Web interface edit records
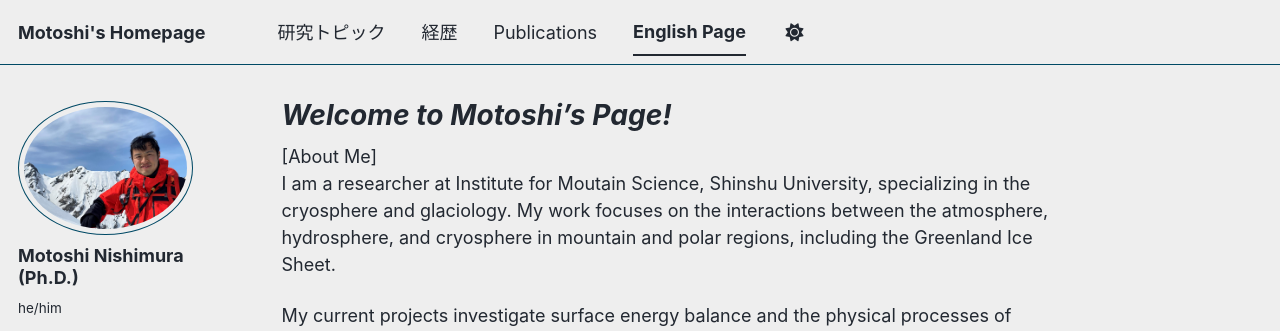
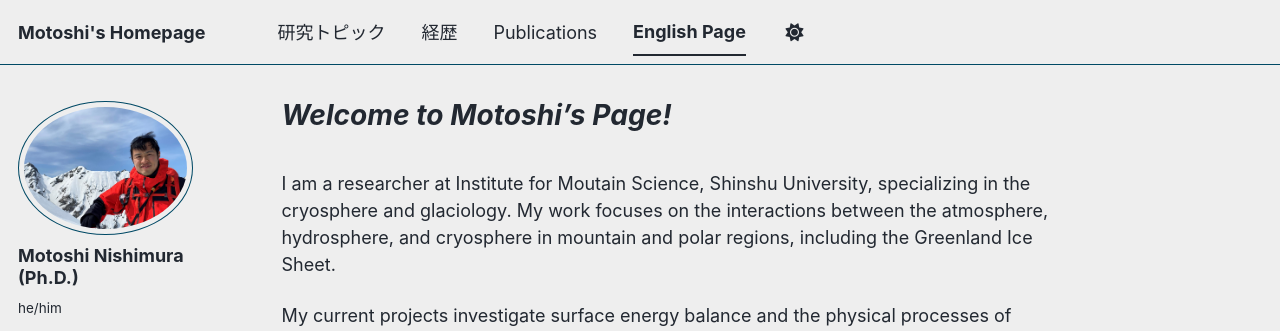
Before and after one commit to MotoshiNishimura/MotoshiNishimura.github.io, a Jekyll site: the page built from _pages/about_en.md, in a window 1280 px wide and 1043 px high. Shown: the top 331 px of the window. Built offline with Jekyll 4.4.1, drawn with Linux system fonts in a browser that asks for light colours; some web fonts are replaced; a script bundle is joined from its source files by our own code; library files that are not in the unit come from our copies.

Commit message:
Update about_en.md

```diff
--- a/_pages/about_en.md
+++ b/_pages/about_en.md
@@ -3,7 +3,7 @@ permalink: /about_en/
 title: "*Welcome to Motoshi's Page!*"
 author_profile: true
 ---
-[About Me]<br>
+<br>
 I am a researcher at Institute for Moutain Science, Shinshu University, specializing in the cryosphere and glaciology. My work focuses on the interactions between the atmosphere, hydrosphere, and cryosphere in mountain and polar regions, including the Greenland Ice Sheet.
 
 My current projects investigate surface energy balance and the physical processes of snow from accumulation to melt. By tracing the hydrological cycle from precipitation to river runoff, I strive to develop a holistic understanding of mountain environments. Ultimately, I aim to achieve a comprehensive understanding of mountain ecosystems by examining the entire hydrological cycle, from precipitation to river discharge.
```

§ The problem: Print all entries exactly, without images.

§ Reply to the task:
Before and after one commit to MotoshiNishimura/MotoshiNishimura.github.io, a Jekyll site: the page built from _pages/about_en.md, in a window 1280 px wide and 1043 px high. Shown: the top 331 px of the window. Built offline with Jekyll 4.4.1, drawn with Linux system fonts in a browser that asks for light colours; some web fonts are replaced; a script bundle is joined from its source files by our own code; library files that are not in the unit come from our copies.

Commit message:
Update about_en.md

```diff
--- a/_pages/about_en.md
+++ b/_pages/about_en.md
@@ -3,7 +3,7 @@ permalink: /about_en/
 title: "*Welcome to Motoshi's Page!*"
 author_profile: true
 ---
-[About Me]<br>
+<br>
 I am a researcher at Institute for Moutain Science, Shinshu University, specializing in the cryosphere and glaciology. My work focuses on the interactions between the atmosphere, hydrosphere, and cryosphere in mountain and polar regions, including the Greenland Ice Sheet.
 
 My current projects investigate surface energy balance and the physical processes of snow from accumulation to melt. By tracing the hydrological cycle from precipitation to river runoff, I strive to develop a holistic understanding of mountain environments. Ultimately, I aim to achieve a comprehensive understanding of mountain ecosystems by examining the entire hydrological cycle, from precipitation to river discharge.
```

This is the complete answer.